§ **TASK**:
Please copy every record below exactly, but leave the pictures out.

Top of INPUT MATERIAL

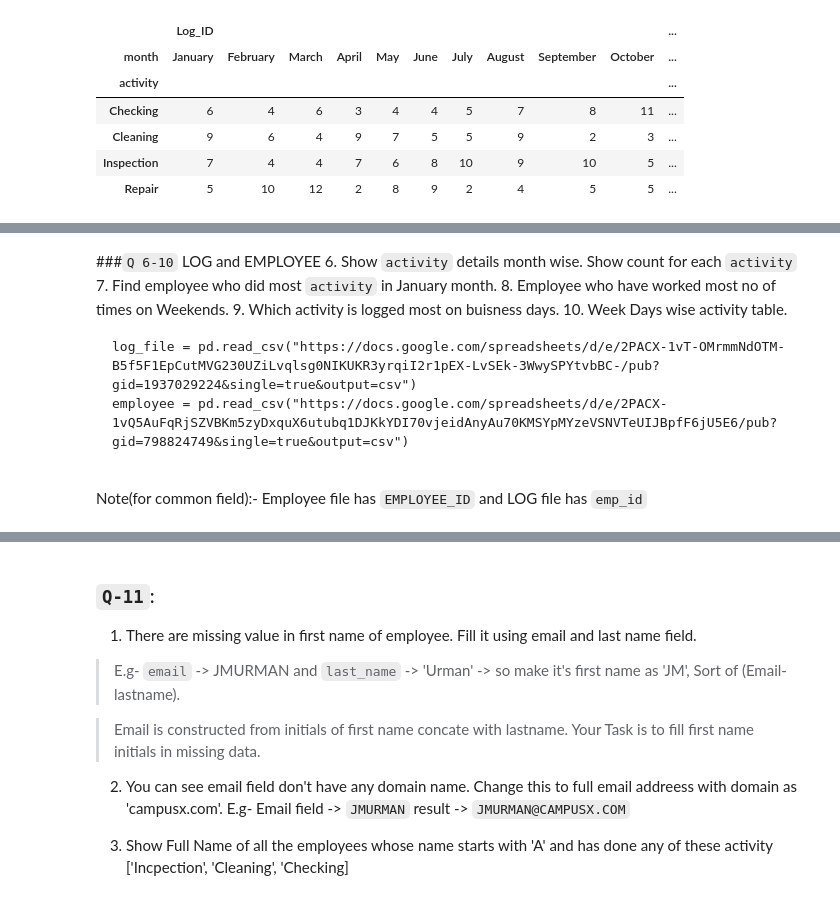
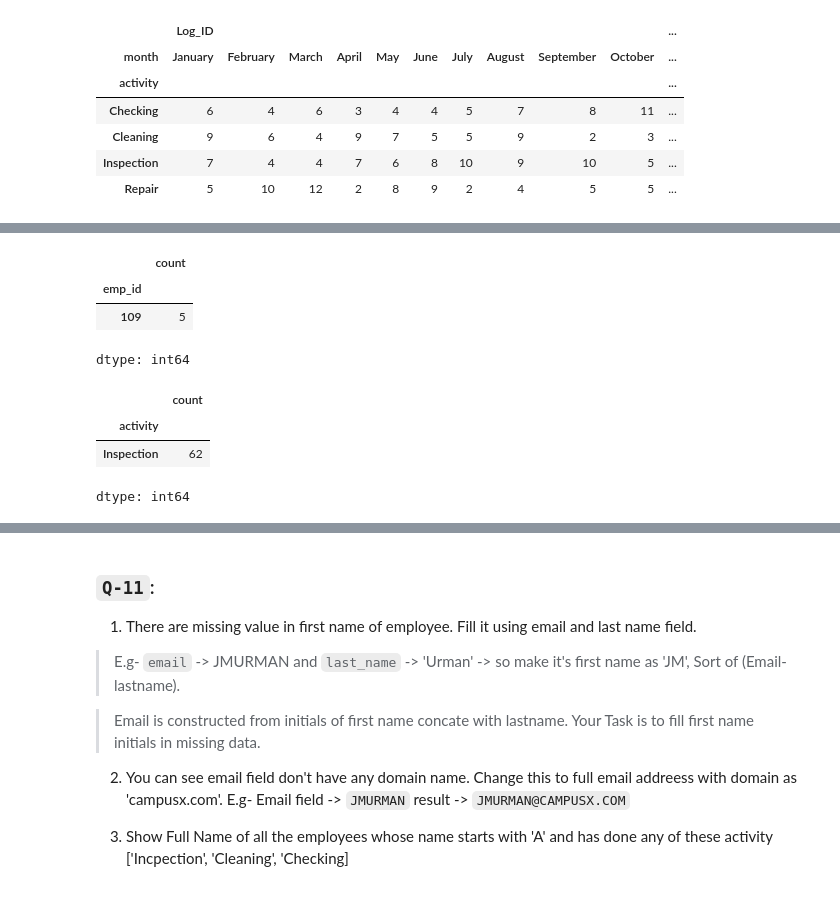
Before and after one commit to ushi-masuka/python-practice, a Jupyter notebook: day2202.ipynb, the cells around one changed output, grey strips where cells are left out. Drawn from its saved outputs; the diff is of its cells as text; code cells hidden in the pictures.

````diff
--- a/day2202.ipynb
+++ b/day2202.ipynb
@@ -235,14 +244,17 @@ dtype: int64
-# %% [markdown]
-###`Q 6-10` LOG and EMPLOYEE
-6. Show `activity` details month wise. Show count for each `activity`
-7. Find employee who did most `activity` in January month.
-8. Employee who have worked most no of times on Weekends.
-9. Which activity is logged most on buisness days.
-10. Week Days wise activity table.
-```
-log_file = pd.read_csv("https://docs.google.com/spreadsheets/d/e/2PACX-1vT-OMrmmNdOTM-B5f5F1EpCutMVG230UZiLvqlsg0NIKUKR3yrqiI2r1pEX-LvSEk-3WwySPYtvbBC-/pub?gid=1937029224&single=true&output=csv")
-employee = pd.read_csv("https://docs.google.com/spreadsheets/d/e/2PACX-1vQ5AuFqRjSZVBKm5zyDxquX6utubq1DJKkYDI70vjeidAnyAu70KMSYpMYzeVSNVTeUIJBpfF6jU5E6/pub?gid=798824749&single=true&output=csv")
-
-```
-
-Note(for common field):- Employee file has `EMPLOYEE_ID` and LOG file has `emp_id`
+# %%
+#8
+merge["day"]=merge["dt"].dt.day_name()
+merge[(merge["day"]=="Saturday")|(merge["day"]=="Sunday")]["emp_id"].value_counts().head(1)
+# %% [output]
+|  | count |
+| emp_id |  |
+| 109 | 5 |
+dtype: int64
+# %%
+#9
+merge[merge['day'].isin(["Monday","Tuesday","Wednesday","Thursday","Friday"])]["activity"].value_counts().head(1)
+# %% [output]
+|  | count |
+| activity |  |
+| Inspection | 62 |
+dtype: int64
````
Also changed, not shown: parts of 8 cells of this notebook.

Bottom of INPUT MATERIAL

§ **RESULT OF THE EXERCISE**:
Before and after one commit to ushi-masuka/python-practice, a Jupyter notebook: day2202.ipynb, the cells around one changed output, grey strips where cells are left out. Drawn from its saved outputs; the diff is of its cells as text; code cells hidden in the pictures.

````diff
--- a/day2202.ipynb
+++ b/day2202.ipynb
@@ -235,14 +244,17 @@ dtype: int64
-# %% [markdown]
-###`Q 6-10` LOG and EMPLOYEE
-6. Show `activity` details month wise. Show count for each `activity`
-7. Find employee who did most `activity` in January month.
-8. Employee who have worked most no of times on Weekends.
-9. Which activity is logged most on buisness days.
-10. Week Days wise activity table.
-```
-log_file = pd.read_csv("https://docs.google.com/spreadsheets/d/e/2PACX-1vT-OMrmmNdOTM-B5f5F1EpCutMVG230UZiLvqlsg0NIKUKR3yrqiI2r1pEX-LvSEk-3WwySPYtvbBC-/pub?gid=1937029224&single=true&output=csv")
-employee = pd.read_csv("https://docs.google.com/spreadsheets/d/e/2PACX-1vQ5AuFqRjSZVBKm5zyDxquX6utubq1DJKkYDI70vjeidAnyAu70KMSYpMYzeVSNVTeUIJBpfF6jU5E6/pub?gid=798824749&single=true&output=csv")
-
-```
-
-Note(for common field):- Employee file has `EMPLOYEE_ID` and LOG file has `emp_id`
+# %%
+#8
+merge["day"]=merge["dt"].dt.day_name()
+merge[(merge["day"]=="Saturday")|(merge["day"]=="Sunday")]["emp_id"].value_counts().head(1)
+# %% [output]
+|  | count |
+| emp_id |  |
+| 109 | 5 |
+dtype: int64
+# %%
+#9
+merge[merge['day'].isin(["Monday","Tuesday","Wednesday","Thursday","Friday"])]["activity"].value_counts().head(1)
+# %% [output]
+|  | count |
+| activity |  |
+| Inspection | 62 |
+dtype: int64
````
Also changed, not shown: parts of 8 cells of this notebook.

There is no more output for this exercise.